- Meeting with the employee to discuss it
- Offering them to be accompanied to the meeting
- Giving them the opportunity to appeal.
In some cases, you may readily agree to the change without engaging in a thorough discussion.
Or you may wish to arrange a meeting with the employee to discuss the request, allowing them to be accompanied by a work colleague or trade union representative. In the meeting, you can discuss the change, whether there are any issues in accommodating the request, if there are other working patterns which could be explored and the advantages, disadvantages and costs of the change for the organisation.
When you are in the process of considering the request, it is important to not discriminate unlawfully against the employee.
Unless agreed otherwise, the application should be dealt with, from start to finish, within a period of three months from first receipt. This includes dealing with any appeals.
Agreeing to the change
If you do agree to the change, you should write to the employee to confirm the change and state the start date of the change.
You will need to think about whether you need to amend the employee’s Contract of Employment to cover this change.
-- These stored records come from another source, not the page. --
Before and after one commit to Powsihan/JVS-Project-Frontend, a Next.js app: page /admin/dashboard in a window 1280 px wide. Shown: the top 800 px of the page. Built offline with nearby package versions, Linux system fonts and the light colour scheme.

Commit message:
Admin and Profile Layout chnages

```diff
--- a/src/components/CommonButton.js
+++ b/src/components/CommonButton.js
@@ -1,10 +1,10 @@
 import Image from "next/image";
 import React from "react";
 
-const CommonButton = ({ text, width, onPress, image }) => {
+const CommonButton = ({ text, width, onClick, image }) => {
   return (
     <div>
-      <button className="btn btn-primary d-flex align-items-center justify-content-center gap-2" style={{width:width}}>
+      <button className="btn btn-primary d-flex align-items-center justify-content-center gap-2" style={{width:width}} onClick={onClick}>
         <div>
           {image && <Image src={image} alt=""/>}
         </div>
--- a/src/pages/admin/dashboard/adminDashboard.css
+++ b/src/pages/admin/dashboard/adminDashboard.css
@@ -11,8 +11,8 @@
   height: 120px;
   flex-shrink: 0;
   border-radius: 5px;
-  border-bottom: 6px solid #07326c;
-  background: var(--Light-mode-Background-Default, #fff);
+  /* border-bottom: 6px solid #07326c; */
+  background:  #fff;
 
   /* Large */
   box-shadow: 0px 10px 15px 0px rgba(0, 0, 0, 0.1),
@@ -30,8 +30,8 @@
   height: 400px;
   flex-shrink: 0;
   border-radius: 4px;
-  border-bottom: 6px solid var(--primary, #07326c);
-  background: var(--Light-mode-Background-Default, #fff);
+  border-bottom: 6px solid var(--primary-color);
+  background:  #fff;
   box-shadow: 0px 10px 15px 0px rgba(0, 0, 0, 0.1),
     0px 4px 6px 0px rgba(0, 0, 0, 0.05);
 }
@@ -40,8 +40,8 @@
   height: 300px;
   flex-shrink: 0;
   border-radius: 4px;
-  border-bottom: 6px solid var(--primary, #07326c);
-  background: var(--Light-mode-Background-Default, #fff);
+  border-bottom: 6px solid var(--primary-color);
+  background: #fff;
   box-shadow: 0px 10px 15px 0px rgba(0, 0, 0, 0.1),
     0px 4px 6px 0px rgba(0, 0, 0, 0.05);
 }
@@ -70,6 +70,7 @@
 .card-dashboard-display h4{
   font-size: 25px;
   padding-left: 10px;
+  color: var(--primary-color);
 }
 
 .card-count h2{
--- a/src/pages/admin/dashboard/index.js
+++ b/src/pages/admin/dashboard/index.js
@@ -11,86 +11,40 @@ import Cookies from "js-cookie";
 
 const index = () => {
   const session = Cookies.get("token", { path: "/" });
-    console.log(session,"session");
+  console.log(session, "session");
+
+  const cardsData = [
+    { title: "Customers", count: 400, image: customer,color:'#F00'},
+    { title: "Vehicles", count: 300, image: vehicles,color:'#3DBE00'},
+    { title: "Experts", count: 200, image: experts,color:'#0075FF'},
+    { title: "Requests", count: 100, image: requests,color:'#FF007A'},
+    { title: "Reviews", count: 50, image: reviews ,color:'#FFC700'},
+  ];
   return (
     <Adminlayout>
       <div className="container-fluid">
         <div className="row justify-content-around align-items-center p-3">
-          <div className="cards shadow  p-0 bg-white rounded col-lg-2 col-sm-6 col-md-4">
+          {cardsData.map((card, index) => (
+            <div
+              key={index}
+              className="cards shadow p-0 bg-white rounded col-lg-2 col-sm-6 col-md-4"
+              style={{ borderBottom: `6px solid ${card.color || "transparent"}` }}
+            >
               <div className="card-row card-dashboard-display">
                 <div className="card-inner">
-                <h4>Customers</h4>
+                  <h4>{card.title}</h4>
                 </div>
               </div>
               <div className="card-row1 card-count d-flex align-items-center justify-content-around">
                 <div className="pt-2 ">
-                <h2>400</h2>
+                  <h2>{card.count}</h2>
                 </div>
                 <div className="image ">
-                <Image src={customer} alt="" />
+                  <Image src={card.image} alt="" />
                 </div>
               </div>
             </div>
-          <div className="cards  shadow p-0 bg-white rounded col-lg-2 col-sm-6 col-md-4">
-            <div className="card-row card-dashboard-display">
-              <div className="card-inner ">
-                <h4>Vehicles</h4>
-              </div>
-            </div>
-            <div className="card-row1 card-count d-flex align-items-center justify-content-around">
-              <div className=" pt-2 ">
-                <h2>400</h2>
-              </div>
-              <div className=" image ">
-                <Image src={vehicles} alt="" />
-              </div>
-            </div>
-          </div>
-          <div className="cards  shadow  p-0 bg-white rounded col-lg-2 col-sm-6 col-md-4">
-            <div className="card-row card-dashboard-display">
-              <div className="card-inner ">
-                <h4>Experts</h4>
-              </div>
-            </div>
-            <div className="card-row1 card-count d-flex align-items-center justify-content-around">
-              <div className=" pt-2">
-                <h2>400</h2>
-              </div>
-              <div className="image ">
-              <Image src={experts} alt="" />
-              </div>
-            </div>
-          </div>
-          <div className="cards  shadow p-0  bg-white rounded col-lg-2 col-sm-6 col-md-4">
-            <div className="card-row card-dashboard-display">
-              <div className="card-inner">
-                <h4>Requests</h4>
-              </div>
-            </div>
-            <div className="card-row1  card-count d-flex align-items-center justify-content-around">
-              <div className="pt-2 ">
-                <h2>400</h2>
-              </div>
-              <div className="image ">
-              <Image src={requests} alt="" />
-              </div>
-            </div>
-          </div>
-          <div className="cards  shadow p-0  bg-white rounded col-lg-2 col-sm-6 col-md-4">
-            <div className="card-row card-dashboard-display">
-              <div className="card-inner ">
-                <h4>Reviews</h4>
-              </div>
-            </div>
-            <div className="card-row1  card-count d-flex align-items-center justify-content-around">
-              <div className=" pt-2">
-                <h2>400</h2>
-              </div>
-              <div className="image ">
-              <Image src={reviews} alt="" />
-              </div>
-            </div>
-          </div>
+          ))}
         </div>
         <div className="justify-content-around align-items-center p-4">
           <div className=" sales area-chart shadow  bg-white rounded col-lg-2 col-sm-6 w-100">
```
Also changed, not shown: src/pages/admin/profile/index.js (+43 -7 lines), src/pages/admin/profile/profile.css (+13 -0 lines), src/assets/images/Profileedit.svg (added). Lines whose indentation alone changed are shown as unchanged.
This should be done within 28 days after the request was approved.
It is also important to consider the implications of the change, for example, if they are working from home, you will need to think about your health and safety obligations, how they will be able to access resources, what equipment they will need, etc.
If you are in doubt, you can offer them a temporary trial. This will allow you to see if it works in practice and if it can be a sustainable way of working.
Refusing flexible working
You can reject an application for one or more of the following business reasons:
- the burden of additional costs
- an inability to reorganise work amongst existing staff
- an inability to recruit additional staff
- detrimental impact on quality
- damaging impact on performance
- negative effect on ability to meet customer demand
- insufficient work for the periods the employee proposes to work
- a planned structural change to your business
You should explain the reasons for the refusal in writing.
Although there is no statutory right to an appeal, offering it is a good way to show that you have considered the request in a reasonable way.
Want to find out more?
To find out more about this topic, we have created the free Definitive Employer’s Guide to Flexible Working, which gives you an overview of the content of a good flexible working policy, what requests should include and what mistakes could mean you end up in an Employment Tribunal.Download Now